[Web interface edit records]:
•••••

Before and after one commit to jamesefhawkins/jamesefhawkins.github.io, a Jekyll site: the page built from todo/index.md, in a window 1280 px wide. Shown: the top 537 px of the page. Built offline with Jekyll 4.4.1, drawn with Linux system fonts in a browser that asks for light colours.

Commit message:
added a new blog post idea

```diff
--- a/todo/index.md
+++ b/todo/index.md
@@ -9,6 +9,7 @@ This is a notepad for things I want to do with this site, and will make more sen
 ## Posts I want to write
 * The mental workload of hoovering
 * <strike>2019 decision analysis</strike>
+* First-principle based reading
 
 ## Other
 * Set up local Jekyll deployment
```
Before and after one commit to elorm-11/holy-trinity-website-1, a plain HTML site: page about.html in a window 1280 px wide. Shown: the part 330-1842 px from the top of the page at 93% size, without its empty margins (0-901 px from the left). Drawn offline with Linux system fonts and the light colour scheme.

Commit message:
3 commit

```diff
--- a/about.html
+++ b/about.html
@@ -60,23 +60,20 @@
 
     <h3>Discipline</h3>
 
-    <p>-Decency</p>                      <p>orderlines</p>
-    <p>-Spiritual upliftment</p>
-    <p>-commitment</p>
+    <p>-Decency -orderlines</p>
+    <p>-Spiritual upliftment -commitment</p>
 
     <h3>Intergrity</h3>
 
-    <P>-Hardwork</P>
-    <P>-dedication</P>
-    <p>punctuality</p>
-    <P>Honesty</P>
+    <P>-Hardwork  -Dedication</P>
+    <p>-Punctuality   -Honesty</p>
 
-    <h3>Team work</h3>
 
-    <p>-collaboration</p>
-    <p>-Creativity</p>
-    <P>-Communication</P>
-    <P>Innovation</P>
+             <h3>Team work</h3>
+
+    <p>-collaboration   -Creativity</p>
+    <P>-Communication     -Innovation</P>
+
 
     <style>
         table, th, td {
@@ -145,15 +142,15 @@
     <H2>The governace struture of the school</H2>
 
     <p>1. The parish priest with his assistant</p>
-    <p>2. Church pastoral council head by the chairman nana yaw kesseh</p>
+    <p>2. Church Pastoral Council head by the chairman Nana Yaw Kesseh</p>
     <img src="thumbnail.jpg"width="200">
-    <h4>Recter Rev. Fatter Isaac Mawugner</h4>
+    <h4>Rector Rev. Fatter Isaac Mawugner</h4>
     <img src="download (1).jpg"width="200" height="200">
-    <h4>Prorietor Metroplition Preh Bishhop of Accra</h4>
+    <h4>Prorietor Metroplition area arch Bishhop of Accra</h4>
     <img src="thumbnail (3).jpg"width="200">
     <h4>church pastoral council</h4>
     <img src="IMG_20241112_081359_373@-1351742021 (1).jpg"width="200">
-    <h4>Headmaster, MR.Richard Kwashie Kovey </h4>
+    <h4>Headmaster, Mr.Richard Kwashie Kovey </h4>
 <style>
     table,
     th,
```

•••••

[HOW TO COMPLETE THIS TASK]: Across the records above, in how many lines does the string "html" appear? Reply with the figure alone.

[SOLUTION]: 3